As I watched the time-lapse video, it was hard to stay unemotional as my family and I ate dinner. So much so that my son had to ask me if my tomato soup and grilled cheese made me sad. (How can cheese make me sad? And yet, I totally see the logic in his question.) I hid it, saying that I was thinking about something else, meanwhile Dave and I looked at each other with the same horrified wide-eyes.
I’m firmly entrenched in the camp of “more information is good.” “The more you know” jingle from NBC’s 15-second public services announcement clips plays in my head often. I want to know all of the facts before I make decisions. I strive to be an informed citizen.
Yet, the past few years – especially the past few months – have had me questioning my drive to get more data. We have facts from all sides of any scenario at our fingertips, often with computer algorithms segmenting our news so that it’s the echochamber we want to hear. If you’re like me, you try to gather a wide variety of news sources so you can see as many issue angles as possible. If my parents were correct, there are at least three sides to every story.
The problem is that every day presents a new news story that challenges me to the core. In the last week alone, we’ve waited day by day to see the Supreme Court’s ruling of the Dobbs v. Jackson Women’s Health Organization, a compilation of shortages impacting mostly women (tampons, baby formula shortage and a childcare crisis), gas prices skyrocketing, and a stopped attempt of 31 white supremacists from rioting a Pride celebration in Idaho. That was as of Monday.

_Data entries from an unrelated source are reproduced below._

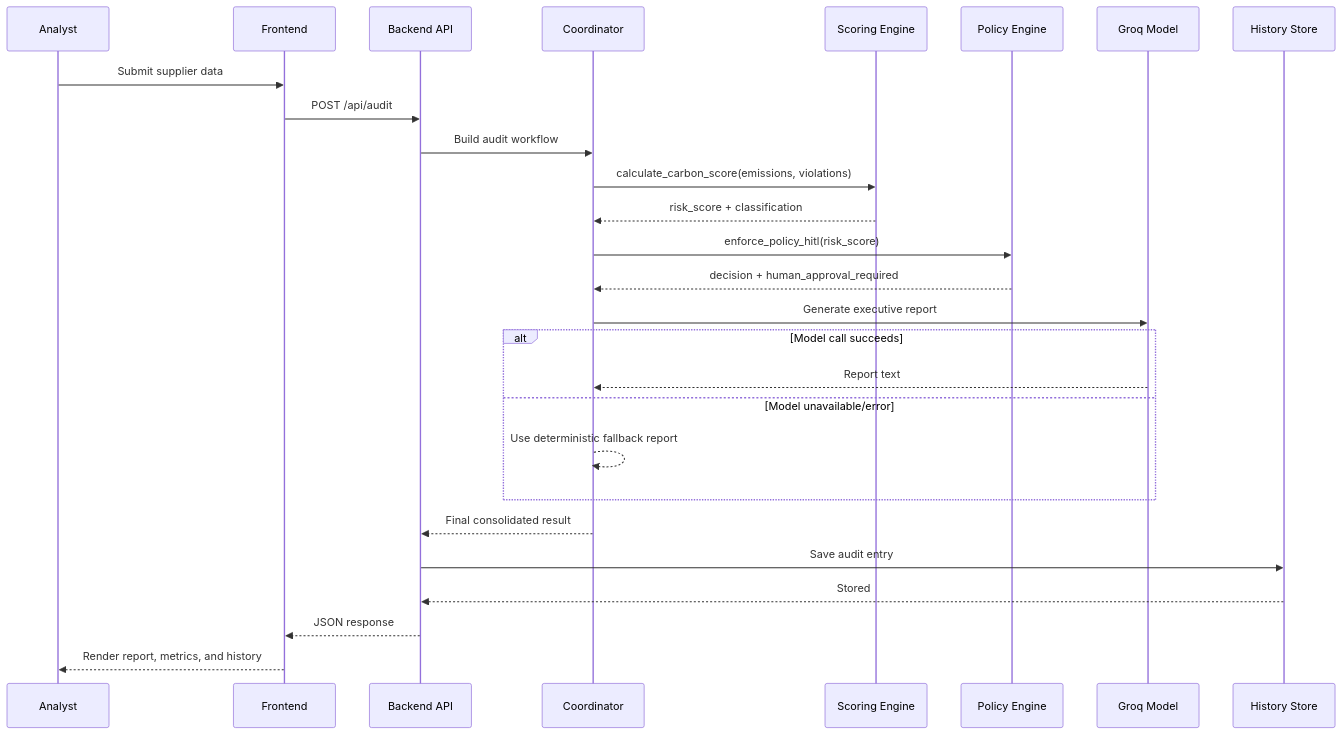
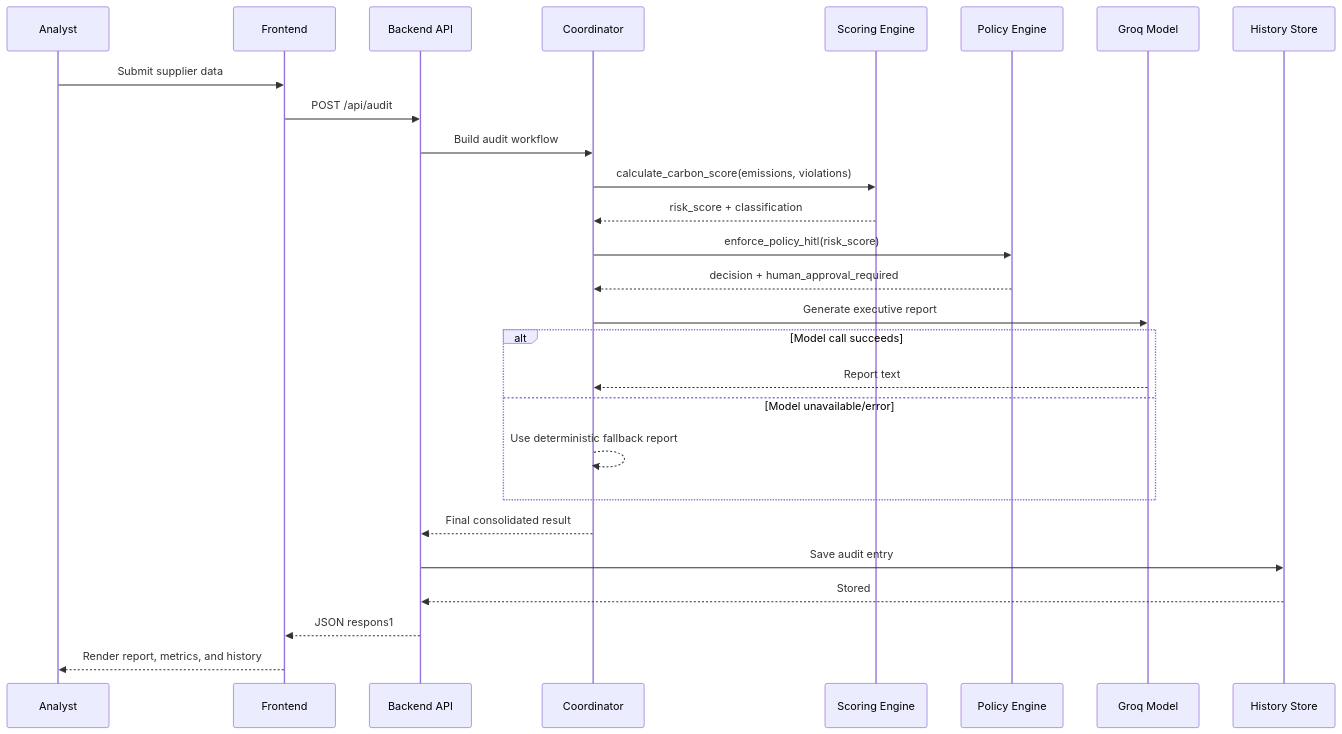
Before and after one commit to Hacknovate-7-0/CFOE-blockchain: the second of 2 diagrams in README.md, drawn with Mermaid. The commit also changed other lines of this file and 13 other files, not shown here.

````diff
--- a/README.md
+++ b/README.md
@@ -210,30 +212,30 @@
 ```mermaid
 sequenceDiagram
     participant A as Analyst
     participant F as Frontend
     participant B as Backend API
     participant C as Coordinator
     participant S as Scoring Engine
     participant P as Policy Engine
     participant G as Groq Model
     participant H as History Store
 
     A->>F: Submit supplier data
     F->>B: POST /api/audit
     B->>C: Build audit workflow
     C->>S: calculate_carbon_score(emissions, violations)
     S-->>C: risk_score + classification
     C->>P: enforce_policy_hitl(risk_score)
     P-->>C: decision + human_approval_required
     C->>G: Generate executive report
     alt Model call succeeds
         G-->>C: Report text
     else Model unavailable/error
         C-->>C: Use deterministic fallback report
     end
     C-->>B: Final consolidated result
     B->>H: Save audit entry
     H-->>B: Stored
-    B-->>F: JSON response
+    B-->>F: JSON respons1
     F-->>A: Render report, metrics, and history
 ```
````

The question I keep circling back to is this: were we ever meant to know this much information at once? Are our bodies supposed to be able to process all that life is throwing at us at a more rapid clip? It’s clear our nation is in the midst of a mental health crisis, brought on by ever increasing pressure, ongoing injustices toward our marginalized groups, a pandemic, inflation, and more. Social media, as a distribution tool, has perpetuated a lot of that with younger generations, as U.S. Surgeon General Vivek Murthy indicated. When emergency visits because of suicide attempts increase by 51%, it’s clear to see there’s an issue, thought social media is not the only thing to blame.

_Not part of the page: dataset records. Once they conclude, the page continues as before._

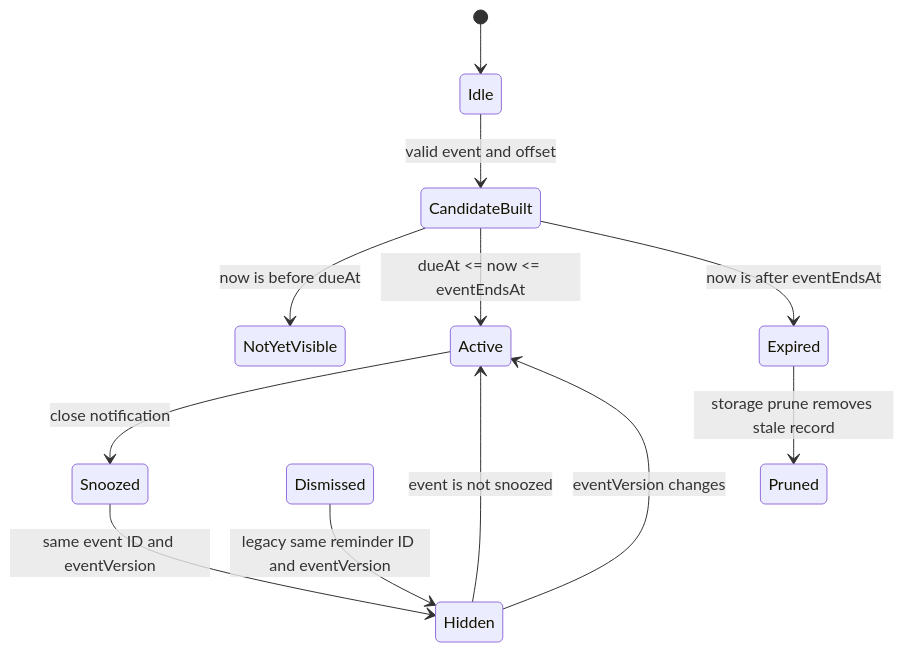
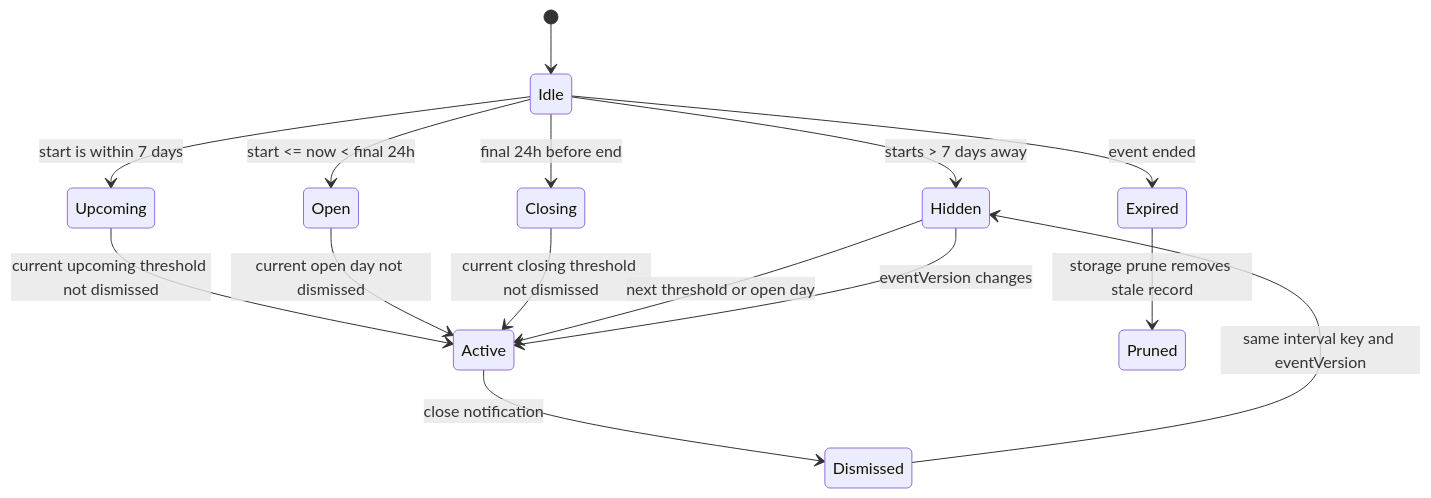
One commit to lester-td/SUSSplanner changed diagram 12 of 18 in docs/DeveloperGuide.md. Above: the diagram before and after it, drawn with Mermaid. The commit also changed other lines of this file and 1 other file, not shown here.

````diff
--- a/docs/DeveloperGuide.md
+++ b/docs/DeveloperGuide.md
@@ -1063,14 +1078,17 @@
 ```mermaid
 stateDiagram-v2
     [*] --> Idle
-    Idle --> CandidateBuilt: valid event and offset
-    CandidateBuilt --> NotYetVisible: now is before dueAt
-    CandidateBuilt --> Active: dueAt <= now <= eventEndsAt
-    CandidateBuilt --> Expired: now is after eventEndsAt
-    Active --> Snoozed: close notification
-    Dismissed --> Hidden: legacy same reminder ID and eventVersion
-    Snoozed --> Hidden: same event ID and eventVersion
-    Hidden --> Active: event is not snoozed
+    Idle --> Expired: event ended
+    Idle --> Hidden: starts > 7 days away
+    Idle --> Upcoming: start is within 7 days
+    Idle --> Open: start <= now < final 24h
+    Idle --> Closing: final 24h before end
+    Upcoming --> Active: current upcoming threshold not dismissed
+    Open --> Active: current open day not dismissed
+    Closing --> Active: current closing threshold not dismissed
+    Active --> Dismissed: close notification
+    Dismissed --> Hidden: same interval key and eventVersion
+    Hidden --> Active: next threshold or open day
     Hidden --> Active: eventVersion changes
     Expired --> Pruned: storage prune removes stale record
 ```
````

I notice it daily in my own body. Do you notice it too? You pick up Twitter or Instagram and hear the latest hot-button issue and it buries under your skin. Your heart races as you hear the first five minutes of the national news, getting the top stories for the day. You receive a text from a friend with a link to the latest mass shooting or watch homes wash away in a flood, and the text bubble pops up with a “I can’t even comprehend this.” You scroll on your phone and find that yet another friend has Covid in the midst of rising infections, though case rates aren’t reflecting the positive home tests and no one seems to be talking about it.
Just writing that made my blood pressure spike. It reminds me of the Surge Capacity conversation that Tara Haelle started in 2020 as we started noticing the initial mental health impacts of the pandemic. Her advice: take it easy, recognize grief, and accept that life is a little different. Two years later, does this advice hold true? Or should we add a few more coping techniques to the toolbox?
In times when I feel flooded, when it all feels too much, I try to put my phone down and go outside for a walk around the block. I’ve found that I need a few of those a day. The trick is not to pick the phone back up the moment I walk in the door, but solving that issue is for another day.
And then there are the days when I hit surge capacity by 9am. Those days require a nap and maybe a book. Does that break spike my anxiety a little more off the bat because I think of the millions of things I need to do? Absolutely, but I need to flow through the emotional response cycle before I approach the world again.
What do you do when the information overload becomes too much? I’d love to know – leave me a comment below.
This article’s featured image is by Marjan Grabowski